Before-and-after page screenshots:
:::
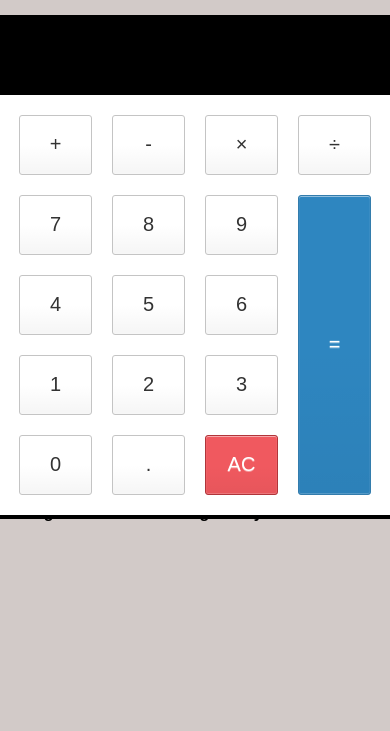
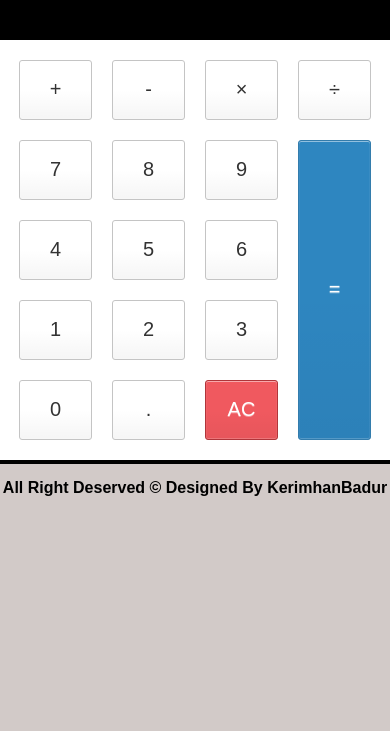
Before and after one commit to kerimhanbadur/calculator-with-js, a plain HTML site: page index.html in a window 390 px wide. Shown: the part 113-844 px from the top of the page. Drawn offline with Linux system fonts and the light colour scheme.

Commit message:
Update style.css

```diff
--- a/style.css
+++ b/style.css
@@ -35,7 +35,7 @@ body {
     font-size: 16px;
     font-weight: bold;
     text-align: center;
-    padding-top: 520px;
+    padding-top: 525px;
   }
 
   .calculator {
@@ -110,3 +110,12 @@ body {
     grid-gap: 20px;
     padding: 20px;
   }
+
+  @media screen and (max-width: 720px) {
+    .calculator {
+      top: 325px;
+    }
+    h1 {
+      padding: 5px;
+    }
+  }
```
:::
*EXERCISE*. From the first line above to the last, copy the records exactly but omit the pictures.

*SOLUTION FOR THIS PROBLEM*.
Before and after one commit to kerimhanbadur/calculator-with-js, a plain HTML site: page index.html in a window 390 px wide. Shown: the part 113-844 px from the top of the page. Drawn offline with Linux system fonts and the light colour scheme.

Commit message:
Update style.css

```diff
--- a/style.css
+++ b/style.css
@@ -35,7 +35,7 @@ body {
     font-size: 16px;
     font-weight: bold;
     text-align: center;
-    padding-top: 520px;
+    padding-top: 525px;
   }
 
   .calculator {
@@ -110,3 +110,12 @@ body {
     grid-gap: 20px;
     padding: 20px;
   }
+
+  @media screen and (max-width: 720px) {
+    .calculator {
+      top: 325px;
+    }
+    h1 {
+      padding: 5px;
+    }
+  }
```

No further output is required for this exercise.